The Cherokee name Watauga had first appeared in connection with that building in the late 1890s. The Watauga River is a tributary of the Holston, 100 miles to the northeast. The word is well-known in history for the Watauga Association of the 1770s, a proto-government that was a sort of great-uncle of the State of Tennessee. The state centennial celebrations of 1896-97 stirred up old heroic stories.
It evolved into a hotel by degrees, with hotel amenities emerging almost independently. By 1905, the Watauga Dining Room was on the second floor. By 1908, it had a barber shop and pool room and a drugstore. Soon it even had a little post office.
It was a block for amenities, anyway, to serve the hundreds of railroad passengers who swarmed these sidewalks daily, looking for a shave or a meal or a clean shirt or a Coca-Cola or a game of pool. Also on the block was Patrick Harrigan’s Saloon and Rooney Confectioners. This was on the edge of the neighborhood then still known as Irish Town. The intersection of North Gay and Depot was one of our busiest places, with both locals and passengers who were afoot in Knoxville only for a frantic hour or two. It was a big-city part of town.

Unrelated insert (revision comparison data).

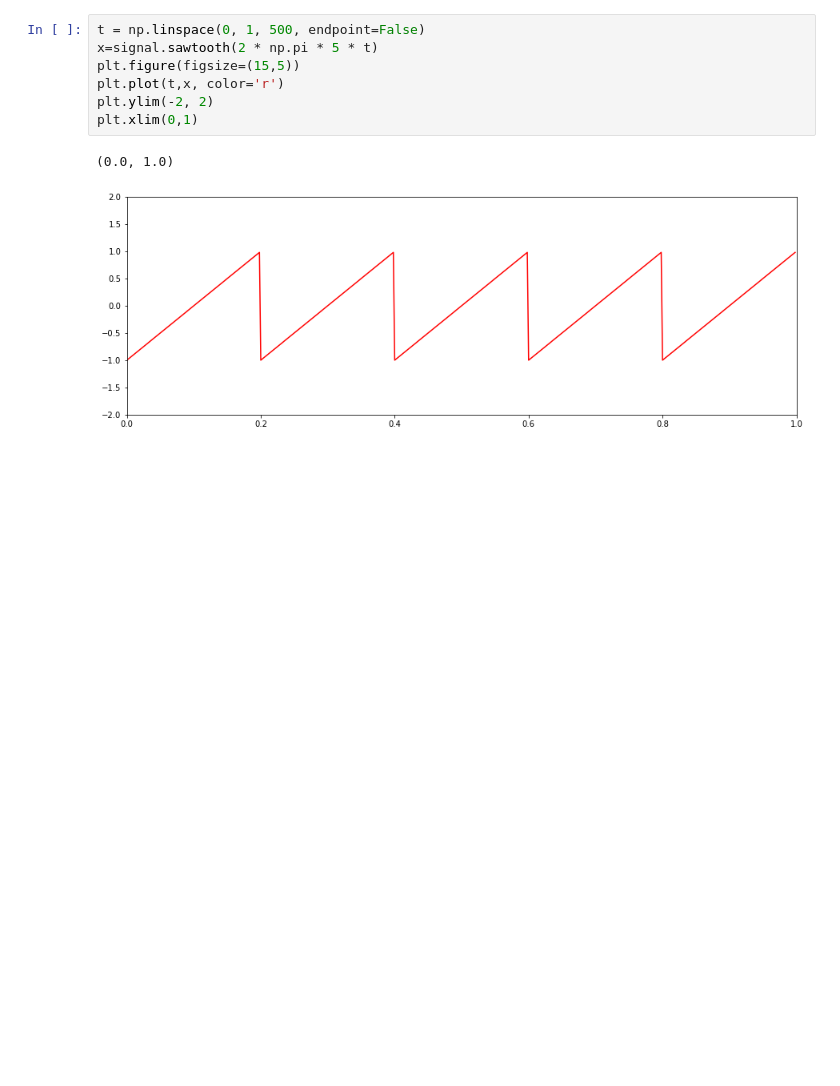
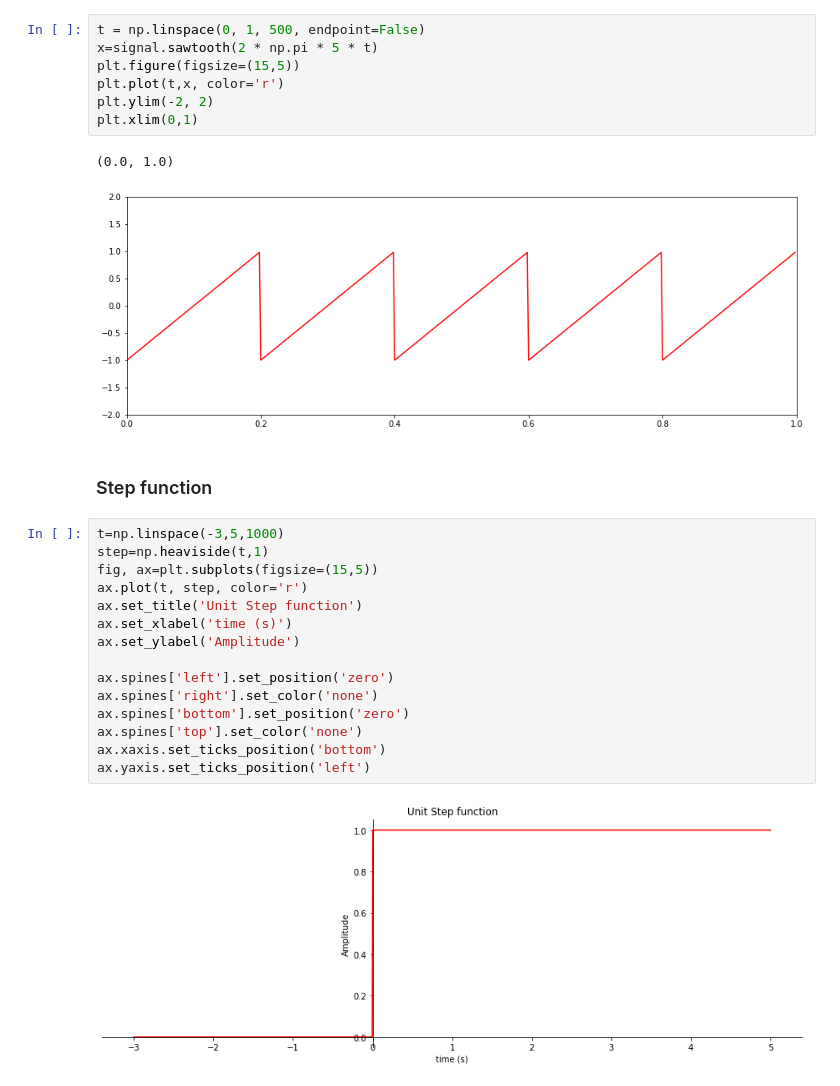
Before and after one commit to sayedul79/python-signal-and-system, a Jupyter notebook: plotting-signal.ipynb, the cells around one changed output. Drawn from its saved outputs; the diff is of its cells as text; blank space fills up the shorter version.

```diff
--- a/plotting-signal.ipynb
+++ b/plotting-signal.ipynb
@@ -155,3 +155,22 @@ plt.xlim(0,1)
 # %% [output]
 (0.0, 1.0)
 [figure]
+# %% [markdown]
+### Step function
+# %%
+t=np.linspace(-3,5,1000)
+step=np.heaviside(t,1)
+fig, ax=plt.subplots(figsize=(15,5))
+ax.plot(t, step, color='r')
+ax.set_title('Unit Step function')
+ax.set_xlabel('time (s)')
+ax.set_ylabel('Amplitude')
+
+ax.spines['left'].set_position('zero')
+ax.spines['right'].set_color('none')
+ax.spines['bottom'].set_position('zero')
+ax.spines['top'].set_color('none')
+ax.xaxis.set_ticks_position('bottom')
+ax.yaxis.set_ticks_position('left')
+# %% [output]
+[figure, added]
```
Also changed, not shown: parts of 1 cell of this notebook, 1 other file.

By 1911, the building was advertising as the Watauga Hotel. It may have felt a prod in that direction by its enormous new neighbor, the Hotel Atkin, across the alley, on Depot Street. For a decade or two, the Atkin was Knoxville’s biggest and most luxurious hotel. A classical string quartet played nightly in the lobby.
The Watauga was a more practical place, offering short and long-term deals for guests and residents. Former alderman Charlton Karns was the proprietor of the building. If that name rings a bell, he was later Knoxville city manager, a longtime resident of the recently embattled Howard House on Broadway. Karns tried to raise the profile of the Watauga Dining Room and its “25-cent meals.” (That was cheap, a century ago, but not dirt cheap.)
It was one of four sizeable hotels near North Gay or on Depot, serving the Southern station. There was a lot of demand for hotels, as long as there were dozens of passenger trains stopping there daily, bound for New York or Birmingham or Washington or New Orleans.
Among the Watauga’s long-term residents was the severely eccentric attorney John R. Neal, who lived at the Watauga for almost 20 years in the 1930s and ’40s—when the estranged UT prof, and Scopes trial defense attorney, was establishing his own idiosyncratic School of Law, and working hard to promote an unprecedented legal entity called TVA. And then, when it didn’t turn out exactly as he pictured it, becoming one of its chief critics. His rare visitors reported the bachelor lived among piles of law and history books and magazines, scurrying through them like a very intelligent rat in a warren of wisdom.
The railroad-station hotel business declined rapidly after World War II. One thing this neighborhood was famous for besides hotels was automobile dealerships. A lot of folks bought cars and stopped riding the train. The hotels were left beached. Three old hotels, including the grand Atkin, became flat parking lots. In 1963, the city condemned the Watauga. The Regases responded by razing the three upper floors. Nobody protested much. In 1963, there was more wonder in the engineering marvel of accomplishing that without even closing the restaurant than regret at the loss of a run-down building.
The Knoxville Leadership Foundation is preserving what they can. A couple of interior arches on the second floor may frame the lobby of the old hotel. “In the history of this building, we’re just a blip,” says president Chris Martin. “It’s our time to hold the torch. It’s not going to be long, so let’s do it well.”